- _How to complete this task_: Where does the word "ROOT" occur in the entries below? Copy every line that has it.

+++ Entries supplied

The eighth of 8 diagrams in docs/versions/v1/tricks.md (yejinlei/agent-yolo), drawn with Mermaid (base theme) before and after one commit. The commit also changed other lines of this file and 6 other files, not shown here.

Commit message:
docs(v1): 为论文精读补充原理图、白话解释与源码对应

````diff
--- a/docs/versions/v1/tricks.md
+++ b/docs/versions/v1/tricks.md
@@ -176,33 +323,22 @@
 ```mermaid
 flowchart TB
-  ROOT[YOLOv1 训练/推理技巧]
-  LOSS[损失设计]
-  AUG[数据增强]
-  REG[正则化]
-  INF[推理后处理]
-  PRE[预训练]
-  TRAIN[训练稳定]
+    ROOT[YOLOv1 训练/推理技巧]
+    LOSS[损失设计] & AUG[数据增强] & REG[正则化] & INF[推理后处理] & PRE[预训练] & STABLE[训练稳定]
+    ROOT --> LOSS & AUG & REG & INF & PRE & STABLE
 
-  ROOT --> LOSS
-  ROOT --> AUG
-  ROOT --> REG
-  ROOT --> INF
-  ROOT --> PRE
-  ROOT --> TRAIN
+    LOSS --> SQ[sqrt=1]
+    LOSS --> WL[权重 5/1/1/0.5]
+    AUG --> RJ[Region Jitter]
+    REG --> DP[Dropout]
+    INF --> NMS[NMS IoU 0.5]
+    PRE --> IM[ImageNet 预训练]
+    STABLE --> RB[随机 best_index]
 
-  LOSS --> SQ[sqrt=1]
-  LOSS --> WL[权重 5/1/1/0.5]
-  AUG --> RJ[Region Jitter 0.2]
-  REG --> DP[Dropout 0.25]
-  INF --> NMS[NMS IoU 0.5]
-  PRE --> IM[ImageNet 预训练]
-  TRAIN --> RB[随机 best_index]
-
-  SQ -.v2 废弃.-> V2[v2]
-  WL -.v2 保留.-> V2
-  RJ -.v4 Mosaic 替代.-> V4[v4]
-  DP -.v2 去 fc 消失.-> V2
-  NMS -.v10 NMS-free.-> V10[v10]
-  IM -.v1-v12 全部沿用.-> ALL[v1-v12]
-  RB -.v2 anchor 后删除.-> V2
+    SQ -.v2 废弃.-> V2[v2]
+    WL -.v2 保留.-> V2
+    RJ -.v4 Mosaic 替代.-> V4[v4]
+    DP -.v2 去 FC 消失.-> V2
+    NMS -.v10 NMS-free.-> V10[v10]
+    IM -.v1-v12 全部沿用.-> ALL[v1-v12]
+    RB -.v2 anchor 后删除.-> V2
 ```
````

++++++
+++ Entries supplied

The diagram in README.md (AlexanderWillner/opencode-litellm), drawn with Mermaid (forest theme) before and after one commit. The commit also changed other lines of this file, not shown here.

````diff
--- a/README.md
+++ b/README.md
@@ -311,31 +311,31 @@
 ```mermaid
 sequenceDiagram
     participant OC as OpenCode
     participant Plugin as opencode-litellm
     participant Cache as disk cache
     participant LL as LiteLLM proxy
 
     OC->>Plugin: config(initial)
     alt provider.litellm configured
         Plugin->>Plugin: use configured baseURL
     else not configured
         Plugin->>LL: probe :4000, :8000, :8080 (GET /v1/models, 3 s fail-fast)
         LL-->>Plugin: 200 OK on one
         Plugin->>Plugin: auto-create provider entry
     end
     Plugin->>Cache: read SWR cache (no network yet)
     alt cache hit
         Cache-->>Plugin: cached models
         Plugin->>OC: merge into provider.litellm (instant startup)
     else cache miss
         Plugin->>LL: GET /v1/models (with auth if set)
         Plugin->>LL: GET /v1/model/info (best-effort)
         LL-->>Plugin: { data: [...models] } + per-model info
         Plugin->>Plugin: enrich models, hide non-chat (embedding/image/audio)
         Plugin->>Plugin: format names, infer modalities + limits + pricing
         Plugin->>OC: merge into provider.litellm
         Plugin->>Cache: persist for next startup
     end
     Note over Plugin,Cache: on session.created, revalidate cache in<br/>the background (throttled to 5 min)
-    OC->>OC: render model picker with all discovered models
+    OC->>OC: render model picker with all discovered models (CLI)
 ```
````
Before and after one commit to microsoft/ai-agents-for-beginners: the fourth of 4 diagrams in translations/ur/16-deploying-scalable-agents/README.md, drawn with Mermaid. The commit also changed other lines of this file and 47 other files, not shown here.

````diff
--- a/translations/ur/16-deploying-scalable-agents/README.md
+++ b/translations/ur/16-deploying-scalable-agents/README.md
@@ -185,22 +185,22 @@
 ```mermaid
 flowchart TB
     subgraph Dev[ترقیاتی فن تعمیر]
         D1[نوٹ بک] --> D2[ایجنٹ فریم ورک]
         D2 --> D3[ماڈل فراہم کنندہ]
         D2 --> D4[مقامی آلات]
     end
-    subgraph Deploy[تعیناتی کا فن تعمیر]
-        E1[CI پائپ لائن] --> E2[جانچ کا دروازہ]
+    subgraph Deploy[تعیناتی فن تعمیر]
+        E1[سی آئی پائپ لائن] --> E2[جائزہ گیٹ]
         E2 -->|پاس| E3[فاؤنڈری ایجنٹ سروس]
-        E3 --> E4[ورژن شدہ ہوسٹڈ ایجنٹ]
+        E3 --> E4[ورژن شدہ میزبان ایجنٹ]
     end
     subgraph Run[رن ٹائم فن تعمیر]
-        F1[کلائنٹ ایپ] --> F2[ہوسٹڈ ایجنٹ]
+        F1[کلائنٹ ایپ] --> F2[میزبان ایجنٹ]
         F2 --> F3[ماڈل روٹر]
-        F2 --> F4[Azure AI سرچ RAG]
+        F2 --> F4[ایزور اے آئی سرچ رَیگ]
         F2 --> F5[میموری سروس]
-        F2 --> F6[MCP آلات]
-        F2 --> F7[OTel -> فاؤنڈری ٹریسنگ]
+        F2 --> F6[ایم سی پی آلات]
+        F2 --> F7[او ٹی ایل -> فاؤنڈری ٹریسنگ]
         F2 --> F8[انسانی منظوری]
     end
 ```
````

++++++
+++ Entries supplied

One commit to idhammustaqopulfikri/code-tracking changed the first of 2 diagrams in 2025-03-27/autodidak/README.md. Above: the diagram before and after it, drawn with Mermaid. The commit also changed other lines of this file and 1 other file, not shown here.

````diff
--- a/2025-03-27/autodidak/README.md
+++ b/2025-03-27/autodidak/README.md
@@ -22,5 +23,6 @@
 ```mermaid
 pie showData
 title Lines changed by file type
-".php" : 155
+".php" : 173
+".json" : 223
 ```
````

++++++

- _Task solution_:
-  ROOT[YOLOv1 训练/推理技巧]
+    ROOT[YOLOv1 训练/推理技巧]
+    ROOT --> LOSS & AUG & REG & INF & PRE & STABLE
-  ROOT --> LOSS
-  ROOT --> AUG
-  ROOT --> REG
-  ROOT --> INF
-  ROOT --> PRE
-  ROOT --> TRAIN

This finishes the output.